When the abbreviation OBC is spelt out, it refers to Other Backward Classes and not Castes. This is the meaning that the Constitution of India gave to the phrase.india Updated: Jun 12, 2006 00:05 IST
Please read the bold print. When the abbreviation OBC is spelt out, it refers to Other Backward Classes and not Castes. This is the meaning that the Constitution of India gave to the phrase. There is a world of difference between the two and it is only by means of deft political jugglery that the impression has been conveyed that the Constitution is interested in uplifting a section of the population that can be labelled under the totally spurious term called backward caste.
As the Constitution was interested in the lot of backward classes, it did not easily equate them with any cluster of castes, nor did it privilege a solely caste-based criterion to determine them. Backward classes could mean the poor, or village-based artisans, or the unemployed, or those who are in remote regions, or those who are educationally deficient, or those who suffer from food deprivation. In all such cases, the focus is on actual people and not communities. As those answering to such descriptions could come from any caste group, the founding figures of the Constitution, very purposively, used the term OBC strictly in terms of classes and not castes.
Contrast this with the way the Scheduled Castes were classified by the Constitution. Though the job of determining which castes were untouchables proved tricky, in all such cases, only the caste criterion was the determining factor. Economic or educational concerns had no role to play when it came to deciding on the listing of the Scheduled Castes. So when the Constitution clearly states ‘classes’ and not ‘castes’, as in the term OBC, it is deliberate, and not an oversight.
As there were too many competing factors to contend against, the first Backward Class Commission set up in 1955, under Kaka Kalekar, decided to fold up its proceedings after rounds of futile negotiations.
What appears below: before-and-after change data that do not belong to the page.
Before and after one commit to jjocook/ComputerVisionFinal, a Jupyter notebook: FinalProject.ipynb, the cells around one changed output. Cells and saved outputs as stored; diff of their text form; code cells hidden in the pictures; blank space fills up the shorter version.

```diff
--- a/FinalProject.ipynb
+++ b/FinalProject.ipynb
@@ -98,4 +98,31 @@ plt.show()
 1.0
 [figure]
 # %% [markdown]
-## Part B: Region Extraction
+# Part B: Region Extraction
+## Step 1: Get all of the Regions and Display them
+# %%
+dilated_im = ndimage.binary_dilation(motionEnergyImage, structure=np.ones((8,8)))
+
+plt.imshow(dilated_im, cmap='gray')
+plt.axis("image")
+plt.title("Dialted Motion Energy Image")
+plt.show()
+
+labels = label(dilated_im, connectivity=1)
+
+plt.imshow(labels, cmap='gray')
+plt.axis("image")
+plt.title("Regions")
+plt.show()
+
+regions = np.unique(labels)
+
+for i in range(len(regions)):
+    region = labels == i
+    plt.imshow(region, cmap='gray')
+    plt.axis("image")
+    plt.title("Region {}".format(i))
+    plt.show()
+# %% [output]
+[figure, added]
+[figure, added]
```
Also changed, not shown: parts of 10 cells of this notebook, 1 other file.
Its members found no clear criteria for determining backwardness that would be free from counter claims. In spite of long deliberations, the task proved hopeless and unachievable and this conclusion was more or less ratified by the government of the day.
The Mandal Commission, seemingly, had no problems at all in designating the ‘backwards’. This is because it cleverly masked the term class with caste and put forward a set of criteria where economic and educational backwardness received very low points compared to social backwardness. As the definition for social backwardness was very fuzzy, it was possible to score 12 points on the four criteria within this sub-set. There was no need to go further and consider educational or economic factors, as only 11 points were needed to be eligible for reservations. Space does not allow a full elaboration of the various categories under which ‘backwardness’ points can be awarded in the Mandal formula, but it needs to be noted that the economic criteria get the least emphasis. While on social backwardness it is possible to easily score 12 points, the best one could do in terms of economic backwardness is only three. This is surely a travesty of what it means to be ‘backward’.
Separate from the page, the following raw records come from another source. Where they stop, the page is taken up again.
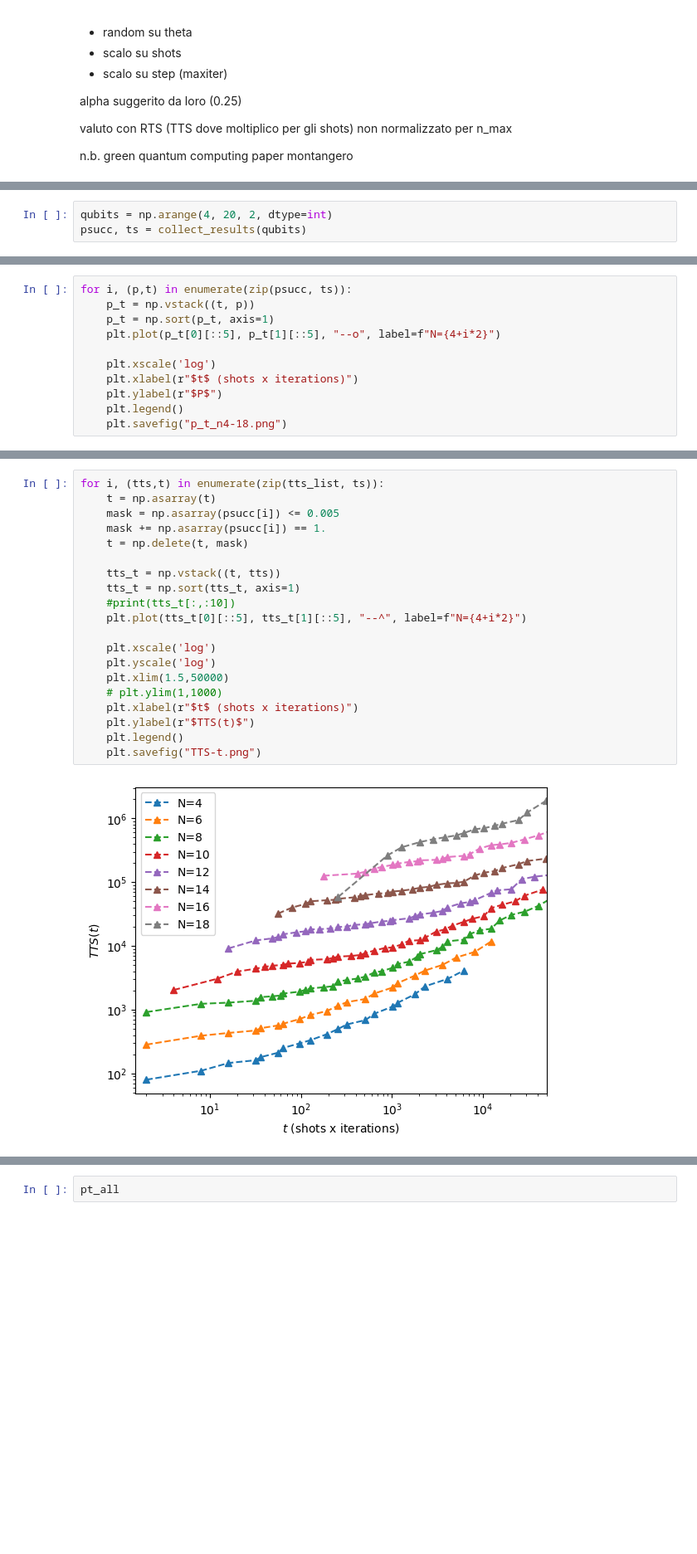
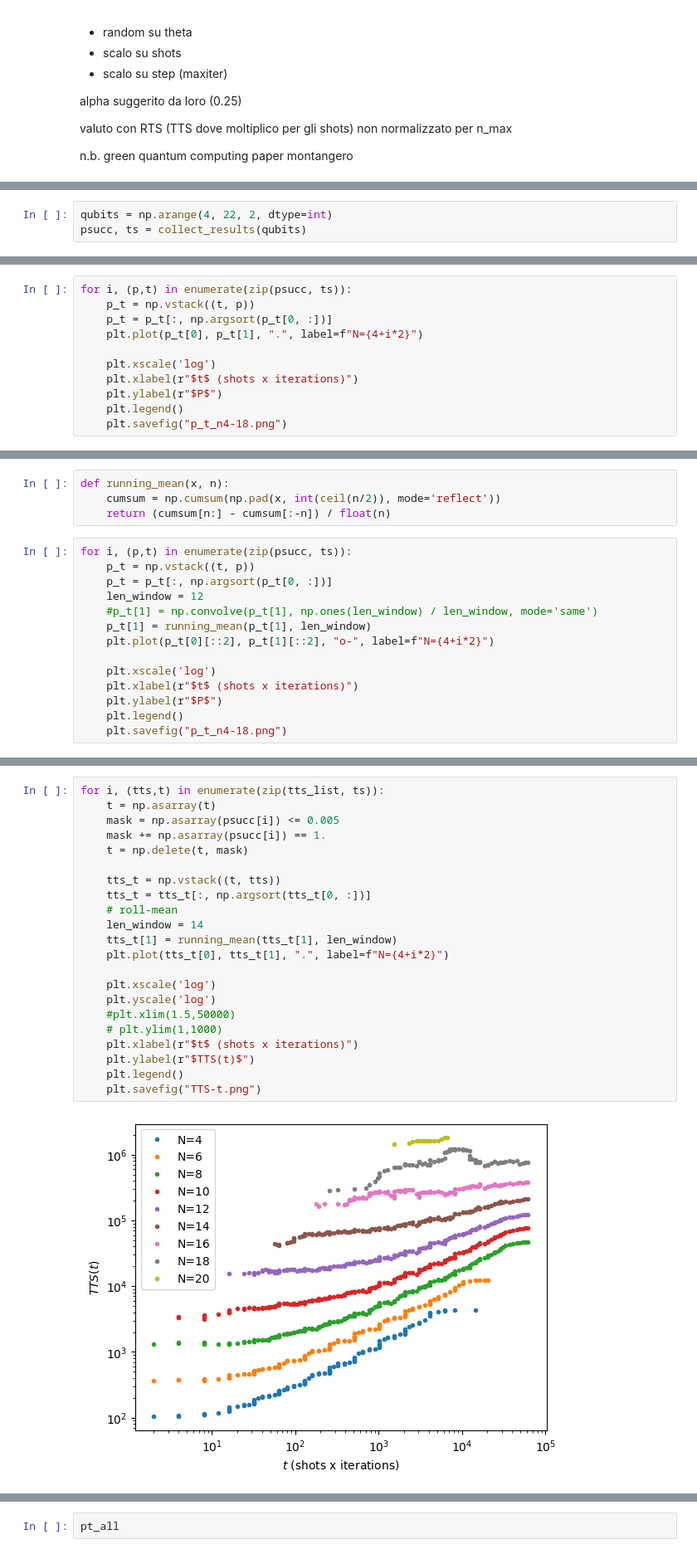
Before and after one commit to gscriva/cvar-opt, a Jupyter notebook: my_vqe.ipynb, the cells around one changed output, grey strips where cells are left out. Shown at 83% size. Saved outputs shown, nothing was run; the diff lists cells and outputs as text; blank space fills up the shorter version.

```diff
--- a/my_vqe.ipynb
+++ b/my_vqe.ipynb
@@ -108,7 +110,7 @@ class NumpyArrayEncoder(JSONEncoder):
             return float(obj)
         return JSONEncoder.default(self, obj)
 # %%
-qubits = np.arange(4, 20, 2, dtype=int)
+qubits = np.arange(4, 22, 2, dtype=int)
 psucc, ts = collect_results(qubits)
 # %% [output]
 directory: results/N4/
@@ -122,8 +125,8 @@ directory: results/N18/
 # %%
 for i, (p,t) in enumerate(zip(psucc, ts)):
     p_t = np.vstack((t, p))
-    p_t = np.sort(p_t, axis=1)
-    plt.plot(p_t[0][::5], p_t[1][::5], "--o", label=f"N={4+i*2}")
+    p_t = p_t[:, np.argsort(p_t[0, :])]
+    plt.plot(p_t[0], p_t[1], ".", label=f"N={4+i*2}")
 
     plt.xscale('log')
     plt.xlabel(r"$t$ (shots x iterations)")
@@ -134,0 +138,18 @@ for i, (p,t) in enumerate(zip(psucc, ts)):
+# %%
+def running_mean(x, n):
+    cumsum = np.cumsum(np.pad(x, int(ceil(n/2)), mode='reflect'))
+    return (cumsum[n:] - cumsum[:-n]) / float(n)
+# %%
+for i, (p,t) in enumerate(zip(psucc, ts)):
+    p_t = np.vstack((t, p))
+    p_t = p_t[:, np.argsort(p_t[0, :])]
+    len_window = 12
+    #p_t[1] = np.convolve(p_t[1], np.ones(len_window) / len_window, mode='same')
+    p_t[1] = running_mean(p_t[1], len_window)
+    plt.plot(p_t[0][::2], p_t[1][::2], "o-", label=f"N={4+i*2}")
+
+    plt.xscale('log')
+    plt.xlabel(r"$t$ (shots x iterations)")
+    plt.ylabel(r"$P$")
+    plt.legend()
+    plt.savefig("p_t_n4-18.png")
@@ -153,22 +176,24 @@ for p,t in zip(psucc, ts):
 # %%
 for i, (tts,t) in enumerate(zip(tts_list, ts)):
     t = np.asarray(t)
     mask = np.asarray(psucc[i]) <= 0.005
     mask += np.asarray(psucc[i]) == 1.
     t = np.delete(t, mask)
 
     tts_t = np.vstack((t, tts))
-    tts_t = np.sort(tts_t, axis=1)
-    #print(tts_t[:,:10])
-    plt.plot(tts_t[0][::5], tts_t[1][::5], "--^", label=f"N={4+i*2}")
+    tts_t = tts_t[:, np.argsort(tts_t[0, :])]
+    # roll-mean
+    len_window = 14
+    tts_t[1] = running_mean(tts_t[1], len_window)
+    plt.plot(tts_t[0], tts_t[1], ".", label=f"N={4+i*2}")
 
     plt.xscale('log')
     plt.yscale('log')
-    plt.xlim(1.5,50000)
+    #plt.xlim(1.5,50000)
     # plt.ylim(1,1000)
     plt.xlabel(r"$t$ (shots x iterations)")
     plt.ylabel(r"$TTS(t)$")
     plt.legend()
     plt.savefig("TTS-t.png")
 # %% [output]
-[figure, old version]
+[figure, new version]
```
Also changed, not shown: parts of 7 cells of this notebook.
The points system also contains other constitutional improprieties. When considering social backwardness, full three points are given if a caste practises child marriage. In this case, you have a clear instance of actually being rewarded for breaking the law. What could be more unconstitutional! Further, again within the category of social backwardness, a caste scores three points if other castes have a low opinion of its standing in society. As is widely known to specialists in this subject, no caste thinks well of any other caste. Even among Brahmins there is no unanimity. All too frequently, charges of being imposters, pretenders and worse are freely traded among them.
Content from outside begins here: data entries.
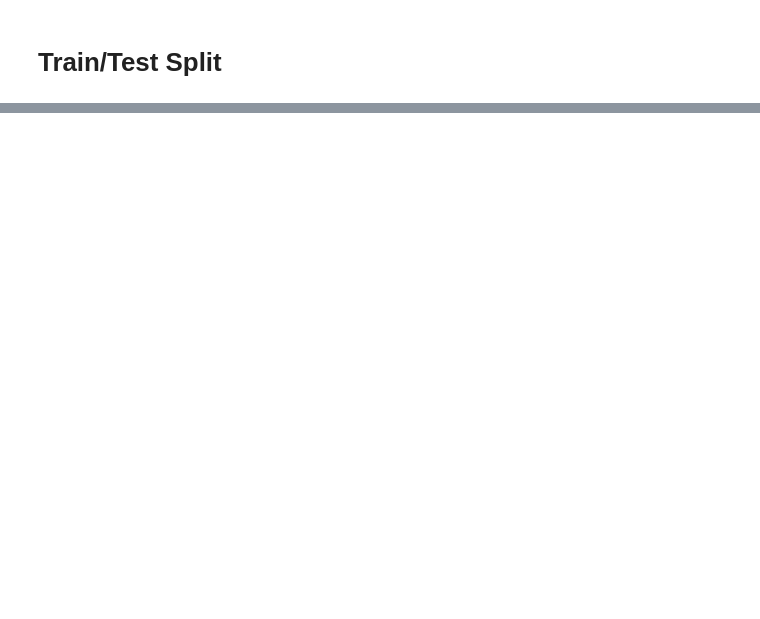
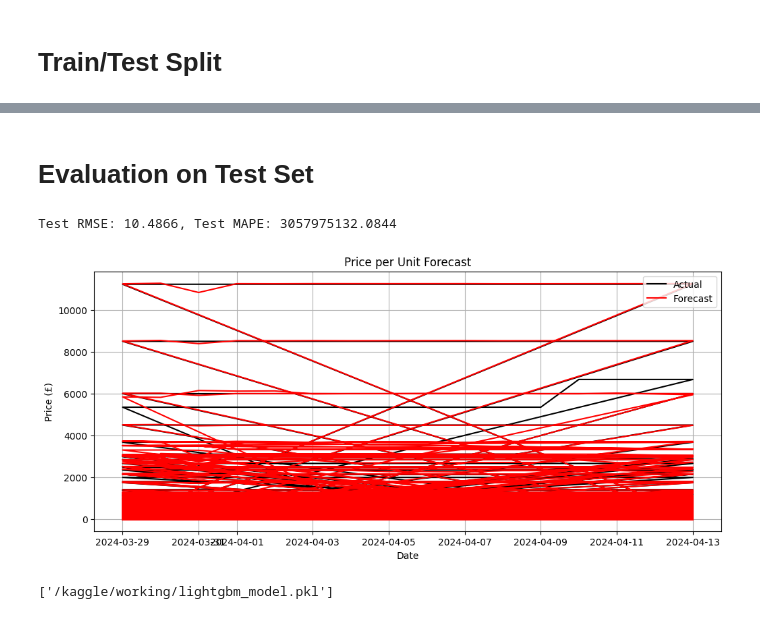
Before and after one commit to bijay-odyssey/Time-Series-Forecasting, a Jupyter notebook: All_Data_Morrisons TimeSeriesForecasting.ipynb, the cells around one changed output, grey strips where cells are left out. Drawn from its saved outputs; the diff is of its cells as text; code cells hidden in the pictures; blank space fills up the shorter version.

Commit message:
Kaggle Notebook | All_Data_Morrisons TimeSeriesForecasting | Version 7

```diff
--- a/All_Data_Morrisons TimeSeriesForecasting.ipynb
+++ b/All_Data_Morrisons TimeSeriesForecasting.ipynb
@@ -201,0 +239,4 @@ Index(['prices_unit_(£)', 'unit', 'names', 'date', 'category', 'own_brand',
+# %%
+for col in ['names', 'unit', 'category', 'own_brand']:
+    X_train[col] = X_train[col].astype('category')
+    X_test[col]  = X_test[col].astype('category')
@@ -201,0 +310,22 @@ Index(['prices_unit_(£)', 'unit', 'names', 'date', 'category', 'own_brand',
+# %%
+param_grid = {
+    'regressor__num_leaves': [31, 63],
+    'regressor__learning_rate': [0.05, 0.1],
+    'regressor__n_estimators': [200, 500],
+    'regressor__subsample': [0.8, 1.0],
+    'regressor__colsample_bytree': [0.8, 1.0]
+}
+
+grid = GridSearchCV(
+    estimator=regressor,
+    param_grid=param_grid,
+    cv=TimeSeriesSplit(n_splits=3),
+    scoring='neg_root_mean_squared_error',
+    verbose=2,
+    n_jobs=-1
+)
+
+grid.fit(X_train, y_train)
+print("Best Params from GridSearch:", grid.best_params_)
+
+best_model = grid.best_estimator_
@@ -201,0 +350,30 @@ Index(['prices_unit_(£)', 'unit', 'names', 'date', 'category', 'own_brand',
+# %% [markdown]
+# Evaluation on Test Set
+# %%
+y_test_pred = best_model.predict(X_test)
+test_rmse = mean_squared_error(y_test, y_test_pred, squared=False)
+test_mape = mean_absolute_percentage_error(y_test, y_test_pred)
+
+print(f"\nTest RMSE: {test_rmse:.4f}, Test MAPE: {test_mape:.4f}")
+# %% [output]
+Test RMSE: 10.4866, Test MAPE: 3057975132.0844
+# %%
+
+plt.figure(figsize=(12,5))
+
+plt.plot(test['date'], y_test, label='Actual', color='black')
+plt.plot(test['date'], y_test_pred, label='Forecast', color='red')
+
+plt.title("Price per Unit Forecast")
+plt.xlabel("Date")
+plt.ylabel("Price (£)")
+plt.legend()
+plt.grid(True)
+plt.show()
+# %% [output]
+[figure, added]
+# %%
+import joblib
+joblib.dump(best_model, '/kaggle/working/lightgbm_model.pkl')
+# %% [output]
+['/kaggle/working/lightgbm_model.pkl']
```
Also changed, not shown: parts of 16 cells of this notebook.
This bias in the points system clearly reveals that the Mandal Commission did not want to draw attention to the fact that its intended beneficiaries were really not economically and educationally backward. This is to be expected, as the castes favoured for reservation by Mandal were never really discriminated against in history as the Scheduled Castes were. That they chose not to seek education and urban jobs as the so-called ‘forward’ castes did still does not make them a once persecuted category or community.
It must also be remembered that these so-called backward castes were often the rural dominant castes and they were perhaps, on occasion, more brutal in their persecution of the Scheduled Castes than the Brahmins were. The deprivations resulting from the odium of untouchability were the highest in South India — a region where the traditional dominant castes are, in the main, the designated ‘backwards’ of today. Interestingly, Mandal activists ignore this feature of rural caste interaction.
As the heat and dust of political controversy around the issue of reservations for OBC obscured from view that it was really all about class and not caste, the Mandalites were able to win valuable political points. They also spuriously occupied the moral high ground by claiming that they were adhering to the Constitution, when in fact they were calmly subverting it. By making backward class synonymous with backward caste, the Mandal Commission opened the gates for identity politics of the kind that would be very hard to reverse.
It is just as well that the Supreme Court has asked the government to clearly spell out what it means by ‘backwardness’ and to whom the label should apply. Hopefully, in the course of this exercise, the unpardonable equation of backward classes with backward castes will be exposed and we can all breathe easy that the Constitution has not been breached.
The writer is Professor of Sociology, School of Social Sciences, Jawaharlal Nehru University, New Delhi.